▶ YOUR ASSIGNMENT: Starting at the first entry below, repeat all the data word for word and drop the pictures.

(Beginning of EXERCISE MATERIALS)

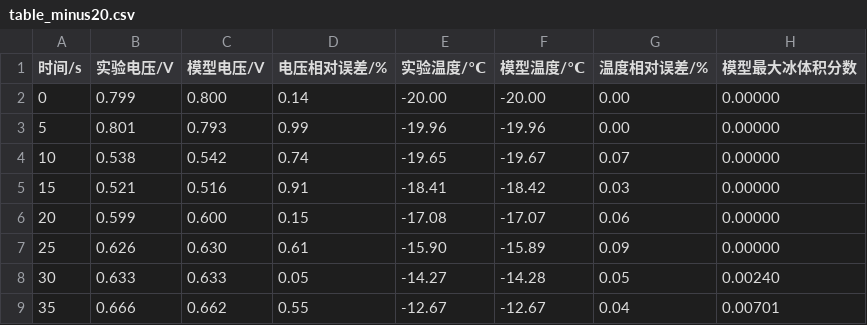
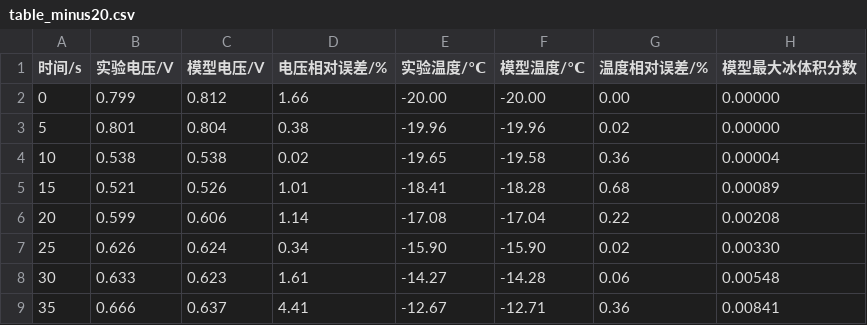
Before and after one commit to haiyang-shi/HUAWEI_Math, a CSV file: 问题1/results/table_minus20.csv, drawn as a sheet.

```diff
--- a/问题1/results/table_minus20.csv
+++ b/问题1/results/table_minus20.csv
@@ -1,9 +1,9 @@
 时间/s,实验电压/V,模型电压/V,电压相对误差/%,实验温度/℃,模型温度/℃,温度相对误差/%,模型最大冰体积分数
-0,0.799,0.800,0.14,-20.00,-20.00,0.00,0.00000
-5,0.801,0.793,0.99,-19.96,-19.96,0.00,0.00000
-10,0.538,0.542,0.74,-19.65,-19.67,0.07,0.00000
-15,0.521,0.516,0.91,-18.41,-18.42,0.03,0.00000
-20,0.599,0.600,0.15,-17.08,-17.07,0.06,0.00000
-25,0.626,0.630,0.61,-15.90,-15.89,0.09,0.00000
-30,0.633,0.633,0.05,-14.27,-14.28,0.05,0.00240
-35,0.666,0.662,0.55,-12.67,-12.67,0.04,0.00701
+0,0.799,0.812,1.66,-20.00,-20.00,0.00,0.00000
+5,0.801,0.804,0.38,-19.96,-19.96,0.02,0.00000
+10,0.538,0.538,0.02,-19.65,-19.58,0.36,0.00004
+15,0.521,0.526,1.01,-18.41,-18.28,0.68,0.00089
+20,0.599,0.606,1.14,-17.08,-17.04,0.22,0.00208
+25,0.626,0.624,0.34,-15.90,-15.90,0.02,0.00330
+30,0.633,0.623,1.61,-14.27,-14.28,0.06,0.00548
+35,0.666,0.637,4.41,-12.67,-12.71,0.36,0.00841
```
Also changed, not shown: 问题1/results/field_minus20_35s.csv, 问题1/results/field_minus25_35s.csv, 25 other files.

(End of EXERCISE MATERIALS)

▶ SOLUTION FOR THIS EXERCISE:
Before and after one commit to haiyang-shi/HUAWEI_Math, a CSV file: 问题1/results/table_minus20.csv, drawn as a sheet.

```diff
--- a/问题1/results/table_minus20.csv
+++ b/问题1/results/table_minus20.csv
@@ -1,9 +1,9 @@
 时间/s,实验电压/V,模型电压/V,电压相对误差/%,实验温度/℃,模型温度/℃,温度相对误差/%,模型最大冰体积分数
-0,0.799,0.800,0.14,-20.00,-20.00,0.00,0.00000
-5,0.801,0.793,0.99,-19.96,-19.96,0.00,0.00000
-10,0.538,0.542,0.74,-19.65,-19.67,0.07,0.00000
-15,0.521,0.516,0.91,-18.41,-18.42,0.03,0.00000
-20,0.599,0.600,0.15,-17.08,-17.07,0.06,0.00000
-25,0.626,0.630,0.61,-15.90,-15.89,0.09,0.00000
-30,0.633,0.633,0.05,-14.27,-14.28,0.05,0.00240
-35,0.666,0.662,0.55,-12.67,-12.67,0.04,0.00701
+0,0.799,0.812,1.66,-20.00,-20.00,0.00,0.00000
+5,0.801,0.804,0.38,-19.96,-19.96,0.02,0.00000
+10,0.538,0.538,0.02,-19.65,-19.58,0.36,0.00004
+15,0.521,0.526,1.01,-18.41,-18.28,0.68,0.00089
+20,0.599,0.606,1.14,-17.08,-17.04,0.22,0.00208
+25,0.626,0.624,0.34,-15.90,-15.90,0.02,0.00330
+30,0.633,0.623,1.61,-14.27,-14.28,0.06,0.00548
+35,0.666,0.637,4.41,-12.67,-12.71,0.36,0.00841
```
Also changed, not shown: 问题1/results/field_minus20_35s.csv, 问题1/results/field_minus25_35s.csv, 25 other files.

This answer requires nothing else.